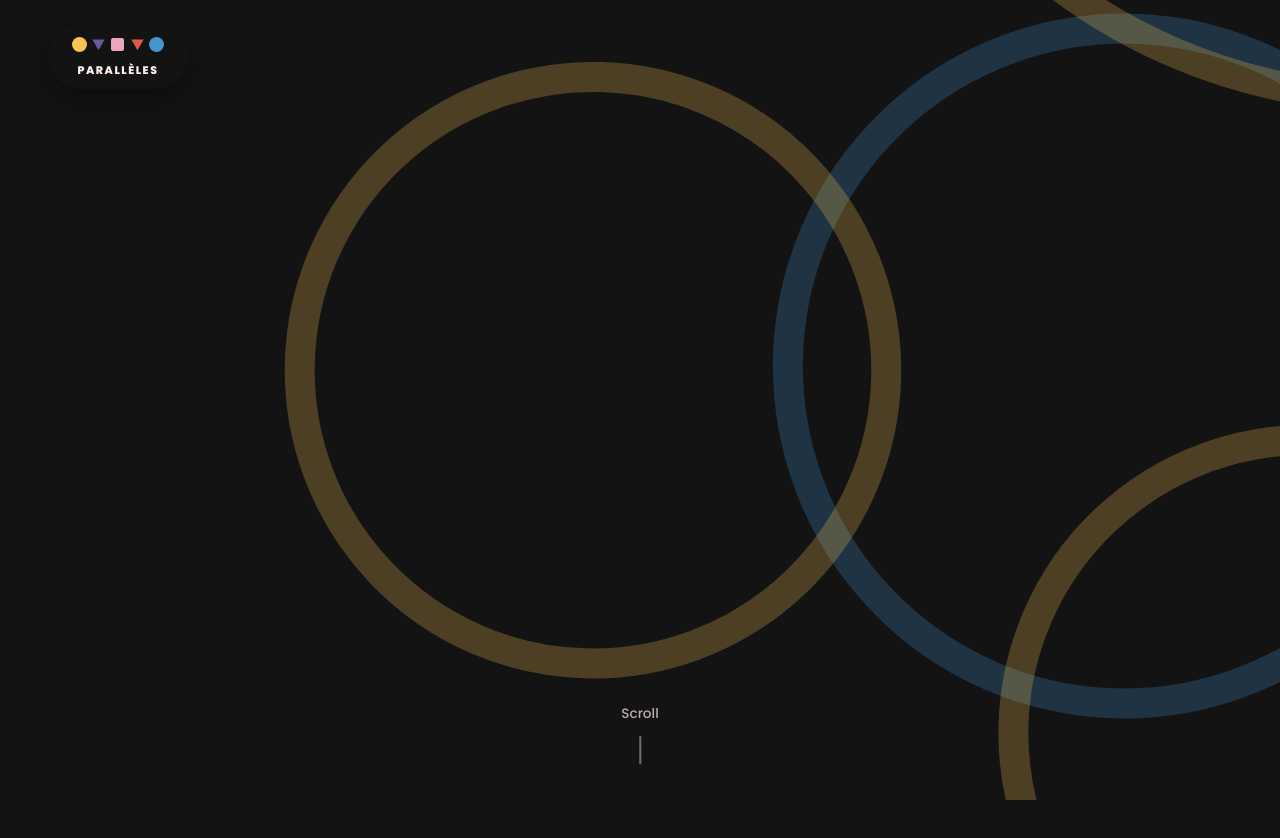
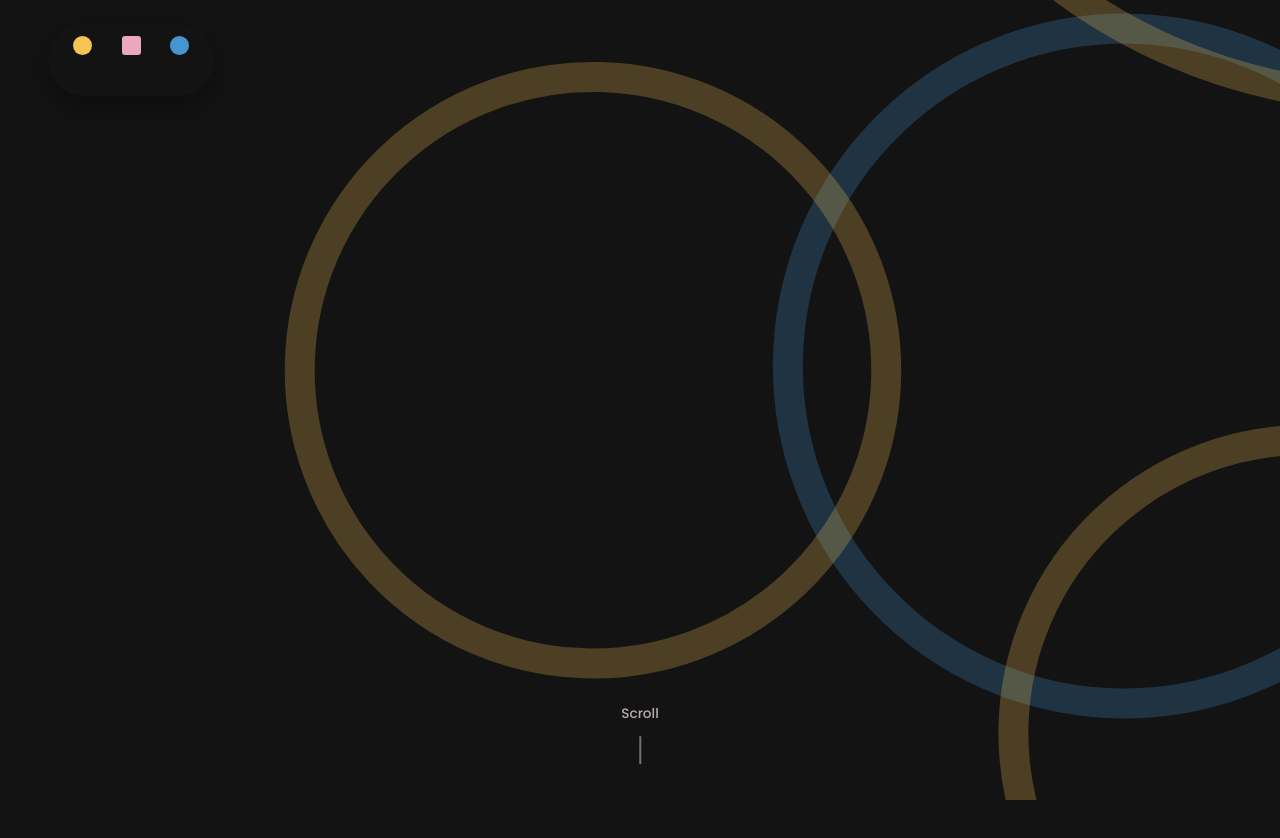
Before and after one commit to edouard-pdt/PHASE_3, a React (Vite) app: page / in a window 1280 px wide. Shown: the top 838 px of the page. Built offline with nearby package versions, Linux system fonts and the light colour scheme.

Commit message:
Refactor Logo component with geometric shapes
Refactor Logo component to use separate geometric shape components for better organization and maintainability.

```diff
--- a/src/app/components/Logo.tsx
+++ b/src/app/components/Logo.tsx
@@ -1,71 +1,108 @@
 import React from "react";
+import svgPaths from "../../imports/LOGO.svg";
+
+function Paralleles() {
+  return (
+    <div className="col-1 h-[15.568px] relative row-2 shrink-0 w-[24.866px]">
+      <svg className="absolute block inset-0 size-full" fill="none" preserveAspectRatio="none" viewBox="0 0 24.8662 15.5683">
+        <path d={svgPaths.p3f344400} fill="#FFEFEC" />
+        <path d={svgPaths.pc4dae00} fill="#FFEFEC" />
+      </svg>
+    </div>
+  );
+}
+
+function G1() {
+  return (
+    <div className="col-2 h-[15.568px] relative row-2 shrink-0 w-[24.974px]">
+      <svg className="absolute block inset-0 size-full" fill="none" preserveAspectRatio="none" viewBox="0 0 24.9742 15.5683">
+        <path d={svgPaths.p19154000} fill="#FFEFEC" />
+        <path d={svgPaths.p1429f100} fill="#FFEFEC" />
+      </svg>
+    </div>
+  );
+}
+
+function G2() {
+  return (
+    <div className="col-3 h-[15.568px] relative row-2 shrink-0 w-[23.606px]">
+      <svg className="absolute block inset-0 size-full" fill="none" preserveAspectRatio="none" viewBox="0 0 23.6057 15.5683">
+        <path d={svgPaths.p8975c00} fill="#FFEFEC" />
+        <path d={svgPaths.p1c54ed00} fill="#FFEFEC" />
+      </svg>
+    </div>
+  );
+}
+
+function G3() {
+  return (
+    <div className="col-4 h-[15.568px] relative row-2 shrink-0 w-[23.8px]">
+      <svg className="absolute block inset-0 size-full" fill="none" preserveAspectRatio="none" viewBox="0 0 23.8005 15.5683">
+        <path d={svgPaths.p3dd5aa80} fill="#FFEFEC" />
+        <path d={svgPaths.p37802680} fill="#FFEFEC" />
+      </svg>
+    </div>
+  );
+}
+
+function G4() {
+  return (
+    <div className="col-5 h-[16.329px] relative row-2 shrink-0 w-[24.062px]">
+      <svg className="absolute block inset-0 size-full" fill="none" preserveAspectRatio="none" viewBox="0 0 24.0616 16.3293">
+        <path d={svgPaths.p2d5ea380} fill="#FFEFEC" />
+        <path d={svgPaths.p11294e00} fill="#FFEFEC" />
+      </svg>
+    </div>
+  );
+}
 
 export function Logo() {
   return (
     <div
-      className="bg-[#131313] gap-y-[10px] grid grid-cols-5 grid-rows-[auto_auto] px-[22px] py-[12px] rounded-full items-center justify-items-center select-none"
+      // 🛠️ Ajout de shrink-0 et select-none pour stabiliser le comportement dans le Header flex
+      className="bg-[#131313] gap-y-[13px] grid grid-cols-[repeat(5,fit-content(100%))] grid-rows-[repeat(2,fit-content(100%))] px-[22px] py-[12px] rounded-full shrink-0 select-none items-center justify-items-center"
+      // 🛠️ Fixation stricte de la largeur pour empêcher l'écrasement horizontal des colonnes fit-content
       style={{
         boxShadow: "0 10px 30px rgba(0,0,0,0.35)",
-        width: "140px",
-        height: "65px"
+        width: "166px",
+        minWidth: "166px"
       }}
       data-name="LOGO"
     >
-      {/* === RANGÉE 1 : LES 5 FORMES GÉOMÉTRIQUES === */}
-
-      {/* Col 1 : Rond Jaune */}
-      <div className="col-start-1 row-start-1 shrink-0 size-[15px]">
-        <svg className="block size-full" fill="none" viewBox="0 0 25.83 25.83">
-          <circle cx="12.915" cy="12.915" fill="#F6C453" r="12.915" />
-        </svg>
-      </div>
-
-      {/* Col 2 : Triangle Violet (Correction du tracé manquant) */}
-      <div className="col-start-2 row-start-1 flex items-center justify-center shrink-0">
+      <div className="col-2 flex items-center justify-center relative row-1 shrink-0">
         <div className="flex-none rotate-180">
-          <div className="relative size-[15px]">
-            <svg className="block size-full" fill="none" viewBox="0 0 25.83 25.83">
-              <polygon points="12.915,3 23.5,21.5 2.33,21.5" fill="#6559A1" />
+          <div className="relative size-[19px]">
+            <svg className="absolute block inset-0 size-full" fill="none" preserveAspectRatio="none" viewBox="0 0 25.83 25.83">
+              <path d={svgPaths.p2c058500} fill="#6559A1" />
             </svg>
           </div>
         </div>
       </div>
-
-      {/* Col 3 : Carré Rose */}
-      <div className="bg-[#eba7be] col-start-3 row-start-1 shrink-0 size-[13px] rounded-[2px]" />
-
-      {/* Col 4 : Triangle Orange (Correction du tracé manquant) */}
-      <div className="col-start-4 row-start-1 flex items-center justify-center shrink-0">
+      <div className="col-4 flex items-center justify-center relative row-1 shrink-0">
         <div className="flex-none rotate-180">
-          <div className="relative size-[15px]">
-            <svg className="block size-full" fill="none" viewBox="0 0 25.83 25.83">
-              <polygon points="12.915,3 23.5,21.5 2.33,21.5" fill="#DE5C44" />
+          <div className="relative size-[19px]">
+            <svg className="absolute block inset-0 size-full" fill="none" preserveAspectRatio="none" viewBox="0 0 25.83 25.83">
+              <path d={svgPaths.p2c058500} fill="#DE5C44" />
             </svg>
           </div>
         </div>
       </div>
-
-      {/* Col 5 : Rond Bleu */}
-      <div className="col-start-5 row-start-1 shrink-0 size-[15px]">
-        <svg className="block size-full" fill="none" viewBox="0 0 25.83 25.83">
+      <div className="col-1 relative row-1 shrink-0 size-[19px]">
+        <svg className="absolute block inset-0 size-full" fill="none" preserveAspectRatio="none" viewBox="0 0 25.83 25.83">
+          <circle cx="12.915" cy="12.915" fill="#F6C453" r="12.915" />
+        </svg>
+      </div>
+      <div className="bg-[#eba7be] col-3 relative row-1 shrink-0 size-[19px] rounded-[3px]" />
+      <div className="col-5 relative row-1 shrink-0 size-[19px]">
+        <svg className="absolute block inset-0 size-full" fill="none" preserveAspectRatio="none" viewBox="0 0 25.83 25.83">
           <circle cx="12.915" cy="12.915" fill="#4595D0" r="12.915" />
         </svg>
       </div>
-
-      {/* === RANGÉE 2 : LE TEXTE SÉCURISÉ (Anti-écrasement horizontal) === */}
-      <div className="col-span-5 row-start-2 w-full flex justify-center">
-        <span
-          className="text-[#FFEFEC] font-black uppercase tracking-[1.5px] whitespace-nowrap block text-center"
-          style={{
-            fontFamily: "'Poppins', sans-serif",
-            fontSize: "11px",
-            lineHeight: "1"
-          }}
-        >
-          Parallèles
-        </span>
-      </div>
-
+      <Paralleles />
+      <G1 />
+      <G2 />
+      <G3 />
+      <G4 />
     </div>
   );
 }
```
==================================================
• What is being asked
Apart from the pictures, the whole listing should be reproduced exactly.

• Your solution
Before and after one commit to edouard-pdt/PHASE_3, a React (Vite) app: page / in a window 1280 px wide. Shown: the top 838 px of the page. Built offline with nearby package versions, Linux system fonts and the light colour scheme.

Commit message:
Refactor Logo component with geometric shapes
Refactor Logo component to use separate geometric shape components for better organization and maintainability.

```diff
--- a/src/app/components/Logo.tsx
+++ b/src/app/components/Logo.tsx
@@ -1,71 +1,108 @@
 import React from "react";
+import svgPaths from "../../imports/LOGO.svg";
+
+function Paralleles() {
+  return (
+    <div className="col-1 h-[15.568px] relative row-2 shrink-0 w-[24.866px]">
+      <svg className="absolute block inset-0 size-full" fill="none" preserveAspectRatio="none" viewBox="0 0 24.8662 15.5683">
+        <path d={svgPaths.p3f344400} fill="#FFEFEC" />
+        <path d={svgPaths.pc4dae00} fill="#FFEFEC" />
+      </svg>
+    </div>
+  );
+}
+
+function G1() {
+  return (
+    <div className="col-2 h-[15.568px] relative row-2 shrink-0 w-[24.974px]">
+      <svg className="absolute block inset-0 size-full" fill="none" preserveAspectRatio="none" viewBox="0 0 24.9742 15.5683">
+        <path d={svgPaths.p19154000} fill="#FFEFEC" />
+        <path d={svgPaths.p1429f100} fill="#FFEFEC" />
+      </svg>
+    </div>
+  );
+}
+
+function G2() {
+  return (
+    <div className="col-3 h-[15.568px] relative row-2 shrink-0 w-[23.606px]">
+      <svg className="absolute block inset-0 size-full" fill="none" preserveAspectRatio="none" viewBox="0 0 23.6057 15.5683">
+        <path d={svgPaths.p8975c00} fill="#FFEFEC" />
+        <path d={svgPaths.p1c54ed00} fill="#FFEFEC" />
+      </svg>
+    </div>
+  );
+}
+
+function G3() {
+  return (
+    <div className="col-4 h-[15.568px] relative row-2 shrink-0 w-[23.8px]">
+      <svg className="absolute block inset-0 size-full" fill="none" preserveAspectRatio="none" viewBox="0 0 23.8005 15.5683">
+        <path d={svgPaths.p3dd5aa80} fill="#FFEFEC" />
+        <path d={svgPaths.p37802680} fill="#FFEFEC" />
+      </svg>
+    </div>
+  );
+}
+
+function G4() {
+  return (
+    <div className="col-5 h-[16.329px] relative row-2 shrink-0 w-[24.062px]">
+      <svg className="absolute block inset-0 size-full" fill="none" preserveAspectRatio="none" viewBox="0 0 24.0616 16.3293">
+        <path d={svgPaths.p2d5ea380} fill="#FFEFEC" />
+        <path d={svgPaths.p11294e00} fill="#FFEFEC" />
+      </svg>
+    </div>
+  );
+}
 
 export function Logo() {
   return (
     <div
-      className="bg-[#131313] gap-y-[10px] grid grid-cols-5 grid-rows-[auto_auto] px-[22px] py-[12px] rounded-full items-center justify-items-center select-none"
+      // 🛠️ Ajout de shrink-0 et select-none pour stabiliser le comportement dans le Header flex
+      className="bg-[#131313] gap-y-[13px] grid grid-cols-[repeat(5,fit-content(100%))] grid-rows-[repeat(2,fit-content(100%))] px-[22px] py-[12px] rounded-full shrink-0 select-none items-center justify-items-center"
+      // 🛠️ Fixation stricte de la largeur pour empêcher l'écrasement horizontal des colonnes fit-content
       style={{
         boxShadow: "0 10px 30px rgba(0,0,0,0.35)",
-        width: "140px",
-        height: "65px"
+        width: "166px",
+        minWidth: "166px"
       }}
       data-name="LOGO"
     >
-      {/* === RANGÉE 1 : LES 5 FORMES GÉOMÉTRIQUES === */}
-
-      {/* Col 1 : Rond Jaune */}
-      <div className="col-start-1 row-start-1 shrink-0 size-[15px]">
-        <svg className="block size-full" fill="none" viewBox="0 0 25.83 25.83">
-          <circle cx="12.915" cy="12.915" fill="#F6C453" r="12.915" />
-        </svg>
-      </div>
-
-      {/* Col 2 : Triangle Violet (Correction du tracé manquant) */}
-      <div className="col-start-2 row-start-1 flex items-center justify-center shrink-0">
+      <div className="col-2 flex items-center justify-center relative row-1 shrink-0">
         <div className="flex-none rotate-180">
-          <div className="relative size-[15px]">
-            <svg className="block size-full" fill="none" viewBox="0 0 25.83 25.83">
-              <polygon points="12.915,3 23.5,21.5 2.33,21.5" fill="#6559A1" />
+          <div className="relative size-[19px]">
+            <svg className="absolute block inset-0 size-full" fill="none" preserveAspectRatio="none" viewBox="0 0 25.83 25.83">
+              <path d={svgPaths.p2c058500} fill="#6559A1" />
             </svg>
           </div>
         </div>
       </div>
-
-      {/* Col 3 : Carré Rose */}
-      <div className="bg-[#eba7be] col-start-3 row-start-1 shrink-0 size-[13px] rounded-[2px]" />
-
-      {/* Col 4 : Triangle Orange (Correction du tracé manquant) */}
-      <div className="col-start-4 row-start-1 flex items-center justify-center shrink-0">
+      <div className="col-4 flex items-center justify-center relative row-1 shrink-0">
         <div className="flex-none rotate-180">
-          <div className="relative size-[15px]">
-            <svg className="block size-full" fill="none" viewBox="0 0 25.83 25.83">
-              <polygon points="12.915,3 23.5,21.5 2.33,21.5" fill="#DE5C44" />
+          <div className="relative size-[19px]">
+            <svg className="absolute block inset-0 size-full" fill="none" preserveAspectRatio="none" viewBox="0 0 25.83 25.83">
+              <path d={svgPaths.p2c058500} fill="#DE5C44" />
             </svg>
           </div>
         </div>
       </div>
-
-      {/* Col 5 : Rond Bleu */}
-      <div className="col-start-5 row-start-1 shrink-0 size-[15px]">
-        <svg className="block size-full" fill="none" viewBox="0 0 25.83 25.83">
+      <div className="col-1 relative row-1 shrink-0 size-[19px]">
+        <svg className="absolute block inset-0 size-full" fill="none" preserveAspectRatio="none" viewBox="0 0 25.83 25.83">
+          <circle cx="12.915" cy="12.915" fill="#F6C453" r="12.915" />
+        </svg>
+      </div>
+      <div className="bg-[#eba7be] col-3 relative row-1 shrink-0 size-[19px] rounded-[3px]" />
+      <div className="col-5 relative row-1 shrink-0 size-[19px]">
+        <svg className="absolute block inset-0 size-full" fill="none" preserveAspectRatio="none" viewBox="0 0 25.83 25.83">
           <circle cx="12.915" cy="12.915" fill="#4595D0" r="12.915" />
         </svg>
       </div>
-
-      {/* === RANGÉE 2 : LE TEXTE SÉCURISÉ (Anti-écrasement horizontal) === */}
-      <div className="col-span-5 row-start-2 w-full flex justify-center">
-        <span
-          className="text-[#FFEFEC] font-black uppercase tracking-[1.5px] whitespace-nowrap block text-center"
-          style={{
-            fontFamily: "'Poppins', sans-serif",
-            fontSize: "11px",
-            lineHeight: "1"
-          }}
-        >
-          Parallèles
-        </span>
-      </div>
-
+      <Paralleles />
+      <G1 />
+      <G2 />
+      <G3 />
+      <G4 />
     </div>
   );
 }
```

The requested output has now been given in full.